It also made me put down my brush for over a year while I considered deeply my motivations and my own aspirations as an artist, something I am still struggling with.
So yes, artists may be misunderstood but I don’t understand race car drivers endlessly circling a track either so it all comes out a wash for me…
Ditto from me, about what Will said. … that Tim and Jan hit the nail on the head!
Some people are into art; some people aren’t. Maybe those who aren’t misunderstand artists, as well as their art. It’s no big deal. As an artist I don’t feel misunderstood- unknown maybe, but not misunderstood. Ok, sometimes I don’t understand myself, if that counts for anything.
@Patricia But ‘unknown’ and ‘misunderstood’ are not the same thing. ‘Unknown’ requires marketing, not education. Some people who misunderstand an artist might be educated to appreciate the work. Might. It’s more than likely a very small % that doesn’t warrant anyone lamenting about how misunderstood they are.
Nancy, you put it perfectly!
We are all the ‘Artists’ of our lives and how we live and the life we create is our ‘Art’ as well as the drawings, paintings, sculpture, photography etc.
To be completely understood would diminish the wonder. Being sometimes misunderstood as an artist and a person is not at all a bad thing, it can keep people interested and wondering what is next!
Wow, great comments!
Rhomany, I totally agree with your point that while “…anybody could take that photo…”, THEY didn’t. This is always my answer any time I hear someone say “That’s not art! I could do that!” They didn’t, someone else did, and there it is up on the wall in the exhibit.
Misunderstanding about money, in my instance the mistaken belief that my work has no value because it’s “…just photography…”, is my biggest gripe. I don’t know how often artists in other mediums have to deal with this, but I get hit up ALL the time! Sometimes they dangle the carrot of “exposure”, but not always. This is extremely common for photographers, and while it’s often from big companies with plenty of $$, it appears to now be spreading to established art institutes that should know better. Too bad we can’t pay our mortgages or membership dues by giving THEM exposure! 😀
Forrest, I like what you said about “unknown” vs. “misunderstood”!
I’m misunderstood in that people wonder how I could be doodling/playing all day long. And those people might be my family!

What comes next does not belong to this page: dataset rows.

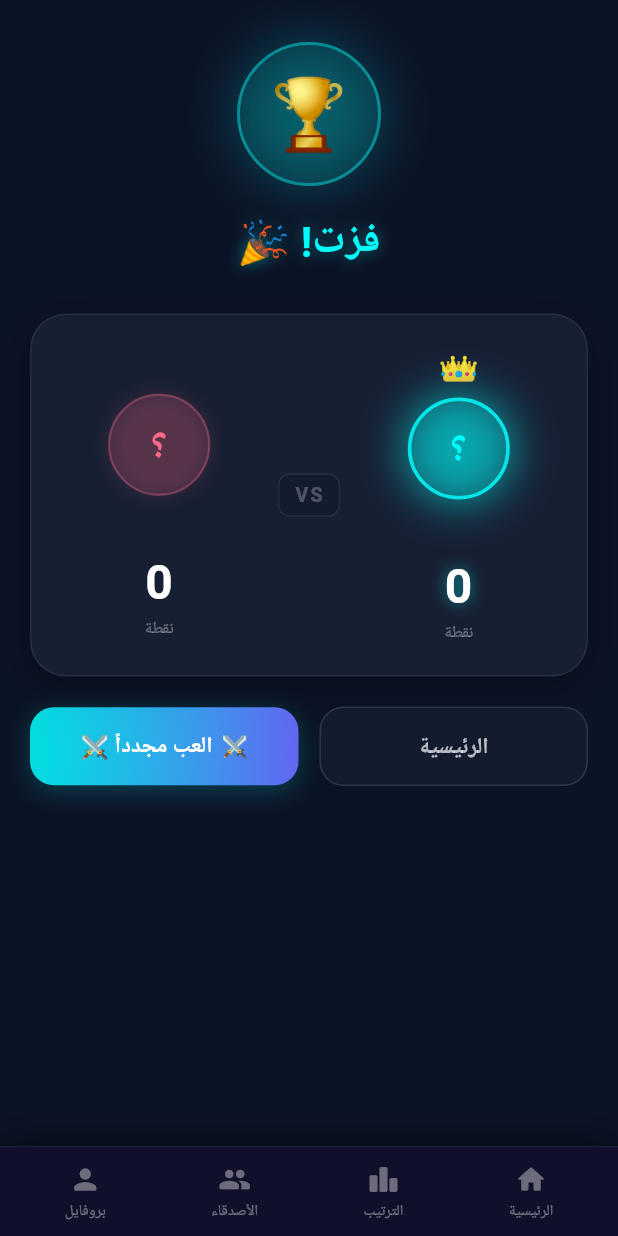
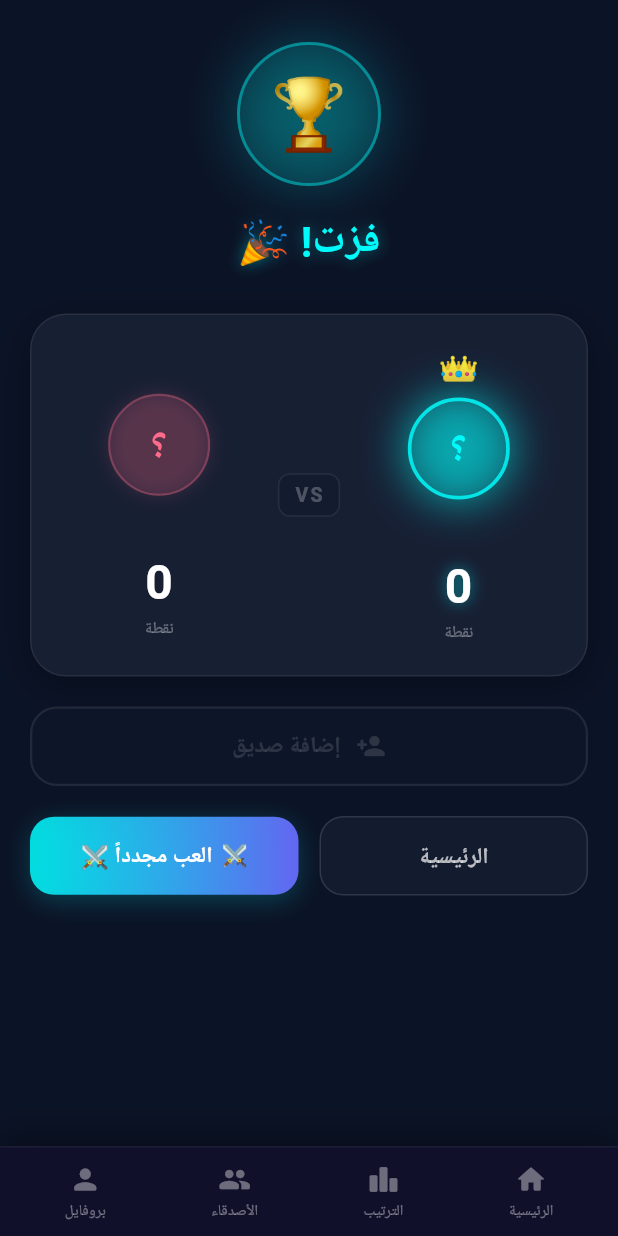
Before and after one commit to alrazyreturn/berogames-flutter, a Flutter app: the DualResultScreen screen opened directly with empty values, on a phone screen of 412 x 824 dp. Run offline on Flutter 3.47's test engine with Material 3 defaults, Android fonts, the phone set to English and light mode, and no system bars; our stand-ins replace audioplayers, confetti, dio, easy_localization, firebase_core, firebase_messaging and 8 more; missing offline and left inert: flutter_webrtc; accounts and stored records are empty.

Commit message:
fix: show real avatars in game header & always show friend button
- dual_game_screen: _buildPlayerSide now accepts avatar param
  → shows real photo for opponent (opponentAvatar) and me (UserProvider)
  → fallback to person icon if avatar is null/fails to load
- dual_result_screen: friend button always visible
  → for bots/no opponentId: show greyed-out disabled button (opacity 0.35)
  → for real players: full interactive follow button as before

Co-Authored-By: Claude Sonnet 4.6 <noreply@anthropic.com>

```diff
--- a/lib/screens/dual_result_screen.dart
+++ b/lib/screens/dual_result_screen.dart
@@ -286,8 +286,8 @@ class _DualResultScreenState extends State<DualResultScreen>
                     ),
                   ),
 
-                  // ─── زر الصداقة ─────────────────────────────────────────
-                  if (!widget.isBot && widget.opponentId != null) ...[
+                  // ─── زر الصداقة (يظهر دائماً — معطّل للبوت) ─────────────
+                  ...[
                     const SizedBox(height: 20),
                     _buildFriendButton(),
                   ],
@@ -389,6 +389,34 @@ class _DualResultScreenState extends State<DualResultScreen>
 
   // ─── زر الصداقة ──────────────────────────────────────────────────────────
   Widget _buildFriendButton() {
+    // للبوت: يُعرض الزر دائماً لكن معطّل تماماً
+    if (widget.isBot || widget.opponentId == null) {
+      return Opacity(
+        opacity: 0.35,
+        child: Container(
+          width: double.infinity,
+          padding: const EdgeInsets.symmetric(horizontal: 20, vertical: 14),
+          decoration: BoxDecoration(
+            color:        _cSurface,
+            borderRadius: BorderRadius.circular(18),
+            border: Border.all(color: Colors.white24, width: 1.5),
+          ),
+          child: const Row(
+            mainAxisAlignment: MainAxisAlignment.center,
+            children: [
+              Icon(Icons.person_add_rounded, color: Colors.white38, size: 20),
+              SizedBox(width: 10),
+              Text(
+                'إضافة صديق',
+                style: TextStyle(color: Colors.white38, fontSize: 15, fontWeight: FontWeight.w600),
+              ),
+            ],
+          ),
+        ),
+      );
+    }
+
+    // للاعب حقيقي: الزر الكامل
     final bool isAccepted = _followStatus == 'accepted';
     final bool isPending  = _followStatus == 'pending_sent' || _followStatus == 'pending_received';
     final bool canFollow  = _followStatus == 'none';
@@ -424,10 +452,10 @@ class _DualResultScreenState extends State<DualResultScreen>
         padding: const EdgeInsets.symmetric(horizontal: 20, vertical: 14),
         decoration: BoxDecoration(
           color: isAccepted
-              ? Colors.greenAccent.withValues(alpha: 0.1)
+              ? Colors.greenAccent.withValues(alpha: 0.08)
               : isPending
                   ? _cSurface
-                  : _cCyan.withValues(alpha: 0.1),
+                  : _cCyan.withValues(alpha: 0.08),
           borderRadius: BorderRadius.circular(18),
           border: Border.all(
             color: btnColor.withValues(
@@ -435,31 +463,18 @@ class _DualResultScreenState extends State<DualResultScreen>
             width: 1.5,
           ),
           boxShadow: canFollow
-              ? [
-                  BoxShadow(
-                    color:      _cCyan.withValues(alpha: 0.3),
-                    blurRadius: 22,
-                    spreadRadius: 1,
-                  ),
-                ]
+              ? [BoxShadow(color: _cCyan.withValues(alpha: 0.3), blurRadius: 22, spreadRadius: 1)]
               : isAccepted
-                  ? [
-                      BoxShadow(
-                        color:      Colors.greenAccent.withValues(alpha: 0.25),
-                        blurRadius: 18,
-                      ),
-                    ]
+                  ? [BoxShadow(color: Colors.greenAccent.withValues(alpha: 0.2), blurRadius: 18)]
                   : null,
         ),
         child: Row(
-          mainAxisSize: MainAxisSize.min,
+          mainAxisAlignment: MainAxisAlignment.center,
           children: [
             if (isLoading)
               SizedBox(
                 width: 18, height: 18,
-                child: CircularProgressIndicator(
-                  strokeWidth: 1.5, color: _cCyan,
-                ),
+                child: CircularProgressIndicator(strokeWidth: 1.5, color: _cCyan),
               )
             else
               Icon(icon, color: btnColor, size: 20),
```
Also changed, not shown: lib/screens/dual_game_screen.dart (+18 -6 lines).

Honestly, I don’t care what anyone says about what I do, how I make my art or why, or my idea of how I see the world, because it’s just something I need to do. It’s not that complex.
As far as my art being misunderstood, I don’t have a problem with that. It’s up for interpretation and it’s so subjective, so NO, it’s not important, therefore I don’t feel that one has the “need” to be understood.
However, when it comes to art as a profession, it is important for people to understand it is not a “hobbie.” When we are juggling, family, children, etc..people tend to not see or appreciate that this is our career, not something we just do to pass the time.